According to the Centers for Disease Control and Prevention (CDC), trauma is the leading cause of death for children and adults under age 44, killing more Americans than AIDS and stroke combined. Unfortunately, nearly 45 million Americans do not have access to a Level I or II trauma center within one hour. Ensuring access to trauma care requires many crucial components; trauma centers, physicians, and nurses must dedicate extensive resources around the clock so that seriously injured patients have the best possible chance for survival.

Recognizing the 100th Anniversary of the ACS Committee on Trauma 

This year marks the 100th anniversary of the American College of Surgeons (ACS) Committee on Trauma (COT). Since its inception in 1922, the COT has played a pivotal role in advocacy and education efforts, leveraging trauma center and trauma system resources, creating best practices, providing outcome assessment, and prioritizing continuous quality improvement. For example, in the past 30 years, the Committee developed the Consultation/Verification Program to assist hospitals in the evaluation and improvement of trauma care and provide objective, external review of institutional capabilities and performance. Additionally, the Trauma Quality Improvement Program (TQIP) was created to elevate the quality of care for trauma patients by collecting data from trauma centers, providing feedback on performance compared to national benchmarks, and identifying institutional characteristics for optimal patient outcomes. And, most recently, the STOP THE BLEED® campaign launched in 2015 to prepare people to save lives by teaching three quick actions to control serious bleeding. To date, over one million Americans, including several members of Congress, have received this training.

With traumatic injury being the most common cause of death for individuals aged 1-45 years and the cause of nearly 200,000 deaths per year in the United States, robust trauma systems and the teams who treat trauma patients, have never been more critical to our health care system.

In honor of the 100th anniversary of the CoC, Representatives Brian Higgins (D-NY), Brian Fitzpatrick (R-PA), Derek Kilmer (D-WA), and Mike Kelly (R-PA), Co-Chairs of the House of Representatives Cancer Caucus, introduced H.Res. 997, Recognizing the 100th anniversary of the American College of Surgeons Commission on Cancer and the importance of Commission on Cancer-accredited programs in ensuring comprehensive, high-quality, patient-centered cancer care. The resolution is a testament to the laudable work of the CoC, and ACS looks forward to continuing to work with Congress to advance cancer research, prevention, education, and treatment.
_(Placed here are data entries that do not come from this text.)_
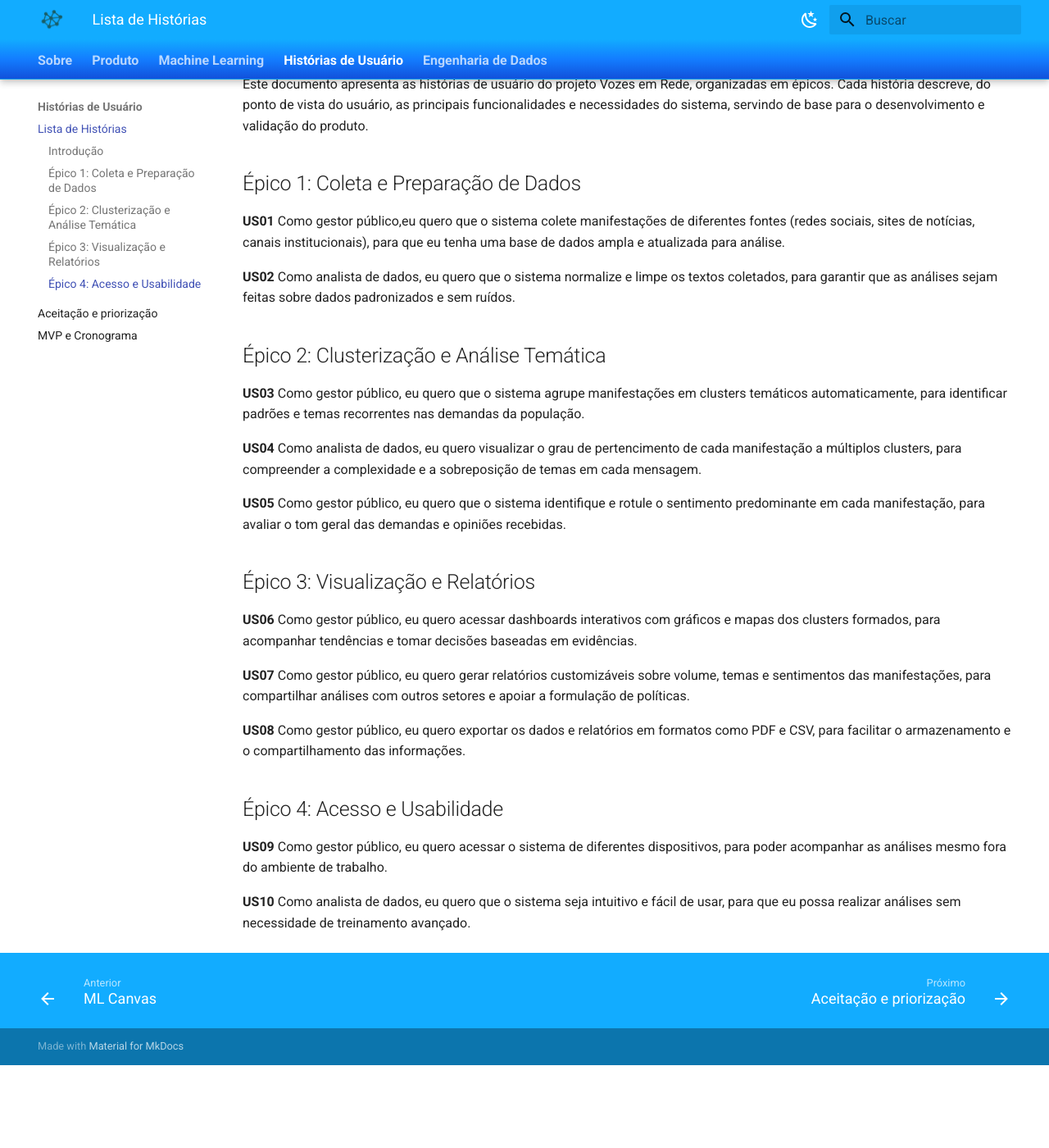
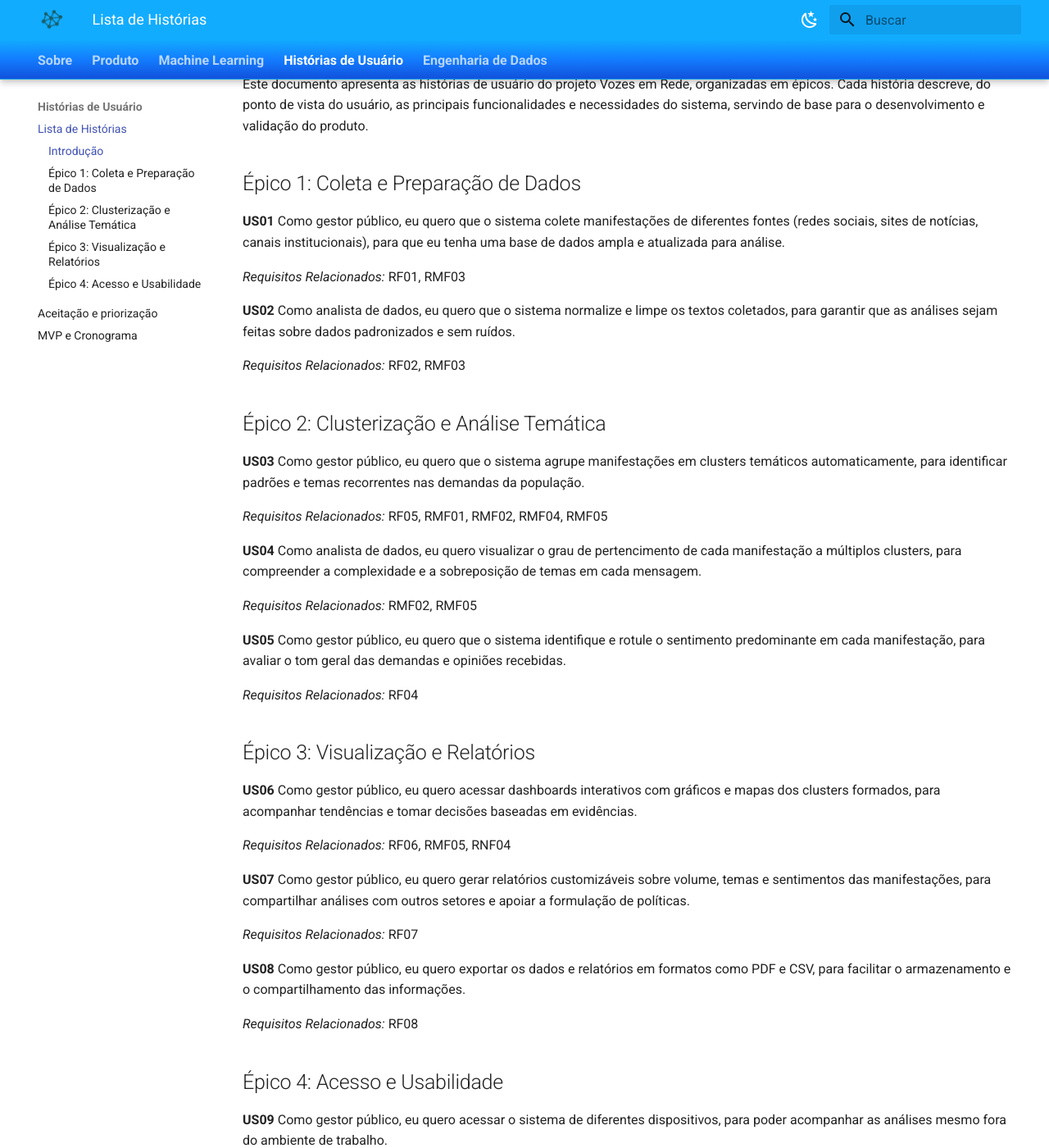
Before and after one commit to unb-Sistemas-de-Machine-learning/group7-social-voice-clusters, an MkDocs documentation site: the page built from docs/historias_de_usuario/us_list.md, in a window 1280 px wide and 1400 px high, scrolled down 190 px. Shown: the whole window at 82% size. Built offline with MkDocs 1.6.1 and Material for MkDocs 9.7.7, drawn with Linux system fonts in a browser that asks for light colours; before the commit the page ends 1489 px from its top, so only the background shows below that; some of the changed text lies outside the part shown.

Commit message:
feat: adding mvp and planning

```diff
--- a/docs/historias_de_usuario/us_list.md
+++ b/docs/historias_de_usuario/us_list.md
@@ -4,58 +4,64 @@
 ## Introdução
 Este documento apresenta as histórias de usuário do projeto Vozes em Rede, organizadas em épicos. Cada história descreve, do ponto de vista do usuário, as principais funcionalidades e necessidades do sistema, servindo de base para o desenvolvimento e validação do produto.
 
+
 ## Épico 1: Coleta e Preparação de Dados
 
 **US01**
-Como gestor público,eu quero que o sistema colete manifestações de diferentes fontes (redes sociais, sites de notícias, canais institucionais), para que eu tenha uma base de dados ampla e atualizada para análise.
+Como gestor público, eu quero que o sistema colete manifestações de diferentes fontes (redes sociais, sites de notícias, canais institucionais), para que eu tenha uma base de dados ampla e atualizada para análise.
+
+*Requisitos Relacionados:* RF01, RMF03
 
 **US02**
-Como analista de dados,
-eu quero que o sistema normalize e limpe os textos coletados,
-para garantir que as análises sejam feitas sobre dados padronizados e sem ruídos.
+Como analista de dados, eu quero que o sistema normalize e limpe os textos coletados, para garantir que as análises sejam feitas sobre dados padronizados e sem ruídos.
+
+*Requisitos Relacionados:* RF02, RMF03
+
 
 ## Épico 2: Clusterização e Análise Temática
 
 **US03**
-Como gestor público,
-eu quero que o sistema agrupe manifestações em clusters temáticos automaticamente,
-para identificar padrões e temas recorrentes nas demandas da população.
+Como gestor público, eu quero que o sistema agrupe manifestações em clusters temáticos automaticamente, para identificar padrões e temas recorrentes nas demandas da população.
+
+*Requisitos Relacionados:* RF05, RMF01, RMF02, RMF04, RMF05
 
 **US04**
-Como analista de dados,
-eu quero visualizar o grau de pertencimento de cada manifestação a múltiplos clusters,
-para compreender a complexidade e a sobreposição de temas em cada mensagem.
+Como analista de dados, eu quero visualizar o grau de pertencimento de cada manifestação a múltiplos clusters, para compreender a complexidade e a sobreposição de temas em cada mensagem.
+
+*Requisitos Relacionados:* RMF02, RMF05
 
 **US05**
-Como gestor público,
-eu quero que o sistema identifique e rotule o sentimento predominante em cada manifestação,
-para avaliar o tom geral das demandas e opiniões recebidas.
+Como gestor público, eu quero que o sistema identifique e rotule o sentimento predominante em cada manifestação, para avaliar o tom geral das demandas e opiniões recebidas.
+
+*Requisitos Relacionados:* RF04
+
 
 ## Épico 3: Visualização e Relatórios
 
 **US06**
-Como gestor público,
-eu quero acessar dashboards interativos com gráficos e mapas dos clusters formados,
-para acompanhar tendências e tomar decisões baseadas em evidências.
+Como gestor público, eu quero acessar dashboards interativos com gráficos e mapas dos clusters formados, para acompanhar tendências e tomar decisões baseadas em evidências.
+
+*Requisitos Relacionados:* RF06, RMF05, RNF04
 
 **US07**
-Como gestor público,
-eu quero gerar relatórios customizáveis sobre volume, temas e sentimentos das manifestações,
-para compartilhar análises com outros setores e apoiar a formulação de políticas.
+Como gestor público, eu quero gerar relatórios customizáveis sobre volume, temas e sentimentos das manifestações, para compartilhar análises com outros setores e apoiar a formulação de políticas.
+
+*Requisitos Relacionados:* RF07
 
 **US08**
-Como gestor público,
-eu quero exportar os dados e relatórios em formatos como PDF e CSV,
-para facilitar o armazenamento e o compartilhamento das informações.
+Como gestor público, eu quero exportar os dados e relatórios em formatos como PDF e CSV, para facilitar o armazenamento e o compartilhamento das informações.
+
+*Requisitos Relacionados:* RF08
+
 
 ## Épico 4: Acesso e Usabilidade
 
 **US09**
-Como gestor público,
-eu quero acessar o sistema de diferentes dispositivos,
-para poder acompanhar as análises mesmo fora do ambiente de trabalho.
+Como gestor público, eu quero acessar o sistema de diferentes dispositivos, para poder acompanhar as análises mesmo fora do ambiente de trabalho.
+
+*Requisitos Relacionados:* RNF04, RNF08
 
 **US10**
-Como analista de dados,
-eu quero que o sistema seja intuitivo e fácil de usar,
-para que eu possa realizar análises sem necessidade de treinamento avançado.
+Como analista de dados, eu quero que o sistema seja intuitivo e fácil de usar, para que eu possa realizar análises sem necessidade de treinamento avançado.
+
+*Requisitos Relacionados:* RNF04, RNF06
```
Also changed, not shown: docs/historias_de_usuario/criterios_de_aceitacao.md (+2 -2 lines), docs/historias_de_usuario/mvp.md (+37 -4 lines).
In honor of the 100th anniversary of the COT, lawmakers have introduced H.Res. 951/S. Res. 532, Recognizing the 100th anniversary of the American College of Surgeons Committee on Trauma and the importance of preventing injury and saving more lives from injury around the globe. The resolution was introduced in the U.S. House of Representatives by Representatives Michael Burgess, MD (R-TX) and Tom Suozzi (D-NY) and in the U.S. Senate by Senators John Boozman (R-AR) and Bob Menendez (D-NJ).

Congressional Efforts

Take Action: Contact Congress in Support of ACS Trauma Priorities


Learn more about ACS efforts to fully fund a grant program to cover the administrative costs of embedding military trauma professionals in civilian trauma centers.

Stop the Bleed

Learn more about ACS efforts to save lives by teaching the civilian population to provide vital initial response to stop uncontrolled bleeding in emergency situations.

Firearm Morbidity and Mortality Prevention Efforts

Learn more about ACS efforts to advocate for and promote a nonpartisan public health approach to firearm injury prevention.

Cyclical Violence Efforts

Learn more about ACS efforts to combat the interpersonal violence epidemic.